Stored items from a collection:
- - - -
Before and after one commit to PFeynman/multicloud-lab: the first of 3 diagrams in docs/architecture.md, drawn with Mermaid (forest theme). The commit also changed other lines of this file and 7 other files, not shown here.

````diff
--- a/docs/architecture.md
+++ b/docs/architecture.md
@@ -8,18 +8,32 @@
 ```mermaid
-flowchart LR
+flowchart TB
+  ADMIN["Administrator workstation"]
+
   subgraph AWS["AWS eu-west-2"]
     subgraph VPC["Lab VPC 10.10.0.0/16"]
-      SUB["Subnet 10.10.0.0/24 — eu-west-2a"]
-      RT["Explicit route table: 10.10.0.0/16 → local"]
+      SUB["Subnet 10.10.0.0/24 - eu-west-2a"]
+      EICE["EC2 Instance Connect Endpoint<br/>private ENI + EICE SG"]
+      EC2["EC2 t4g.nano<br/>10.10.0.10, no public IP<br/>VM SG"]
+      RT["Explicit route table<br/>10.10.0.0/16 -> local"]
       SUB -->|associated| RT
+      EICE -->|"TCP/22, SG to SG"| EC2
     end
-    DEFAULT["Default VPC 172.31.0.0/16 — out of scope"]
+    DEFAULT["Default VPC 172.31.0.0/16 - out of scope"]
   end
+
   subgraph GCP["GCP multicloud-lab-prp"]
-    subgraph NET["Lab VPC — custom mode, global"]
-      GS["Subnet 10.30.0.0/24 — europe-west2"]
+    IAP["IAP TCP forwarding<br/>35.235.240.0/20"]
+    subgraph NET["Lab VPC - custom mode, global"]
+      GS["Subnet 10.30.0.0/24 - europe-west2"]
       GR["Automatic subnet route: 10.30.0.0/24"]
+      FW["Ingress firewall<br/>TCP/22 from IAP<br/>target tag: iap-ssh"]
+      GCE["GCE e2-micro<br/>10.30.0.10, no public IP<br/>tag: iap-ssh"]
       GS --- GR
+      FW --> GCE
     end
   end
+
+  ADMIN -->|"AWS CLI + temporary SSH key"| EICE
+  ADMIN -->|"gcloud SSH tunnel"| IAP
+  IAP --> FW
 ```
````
- - - -
◆ **Task to carry out**:
Search each line of the data above for "subgraph", and copy the lines where it occurs.

◆ **Answer area**:
   subgraph AWS["AWS eu-west-2"]
     subgraph VPC["Lab VPC 10.10.0.0/16"]
   subgraph GCP["GCP multicloud-lab-prp"]
-    subgraph NET["Lab VPC — custom mode, global"]
+    subgraph NET["Lab VPC - custom mode, global"]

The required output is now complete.